I am upgrading the power board of my Curtis 1231c DC PWM motor controller. It uses 18 MOSFETs to switch the power, and each MOSFET had a 47 ohm resistor on it’s gate input. The point of such a high resistance was to slow down the switching of the MOSFET’s so that they would all share the current somewhat equally and no single MOSFET would turn completely on before all of the others had a chance to start shouldering the load.
The Curtis 1231C typically fails with a few MOSFET’s closest to the logic board vaporizing, probably due to switching on before the others, as the distance to the logic board is the smallest. This is due to the poor PCB layout which has some MOSFET’s much closer to the logic board than those on the other side of the board. The 47 ohm resistors counteract this somewhat, but the slow switching leads to extra heat and less efficient operation, as the resistance of the MOSFET while switching is higher than when it is fully on.

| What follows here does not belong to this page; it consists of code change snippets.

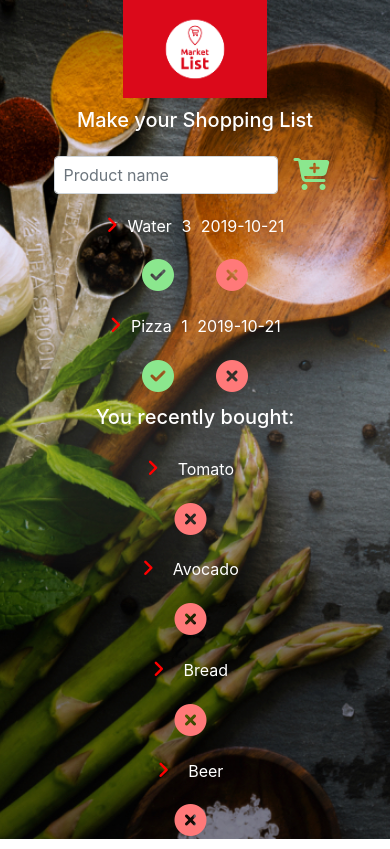
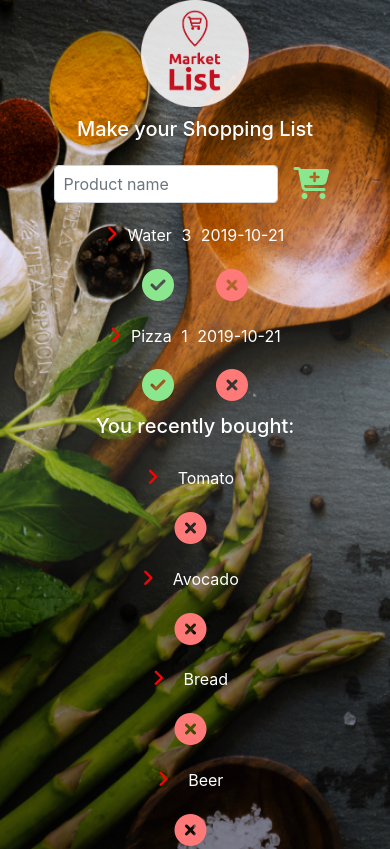
Before and after one commit to imattos78/react_todo_application, a React (Create React App) app: page / in a window 390 px wide. Built offline with nearby package versions, Linux system fonts and the light colour scheme.

Commit message:
logo mobile

```diff
--- a/src/Header.css
+++ b/src/Header.css
@@ -20,8 +20,12 @@
 
     }
 
+    div.image{
+      content:url("./images/logo-mobile.png");
+      opacity: 0.85;
+    }
     .logo{
-      max-width: 40%;
+      max-width: 30%;
       height: auto;
 
     }
@@ -30,5 +34,9 @@
     .top-image{
       background-image: url('./images/background_search_desktop.jpg');
     }
+    div.image{
+      content:url("./images/market-logo.png");
+      opacity: 1;
+    }
 
     }
--- a/src/Header.js
+++ b/src/Header.js
@@ -1,14 +1,15 @@
 import React, {Component} from "react"
 import "./Header.css"
-import logo from "./images/market-logo.png";
+
 
 class Header extends Component{
     render() {
 
         return (
             <div className="col- top-image">
-            <img className="logo" src={logo} alt="logo" />
+            <div className="logo image"></div>
             </div>
+
 
         )
     }
```
Also changed, not shown: src/images/logo-mobile.png (added).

The replacement MOSFET’s have a higher maximum amp capacity than the components they are replacing, so I am hoping they will tolerate a slightly faster switching time. When replacing the 47 ohm resistors, I purchased 35.7 ohm, 1/2 watt, 1% tolerance resistors, and then binned them. I placed the resistors with the higher resistance closer to the logic board, in the hope that they will counteract the propagation delay due to the circuitous routing on the PCB.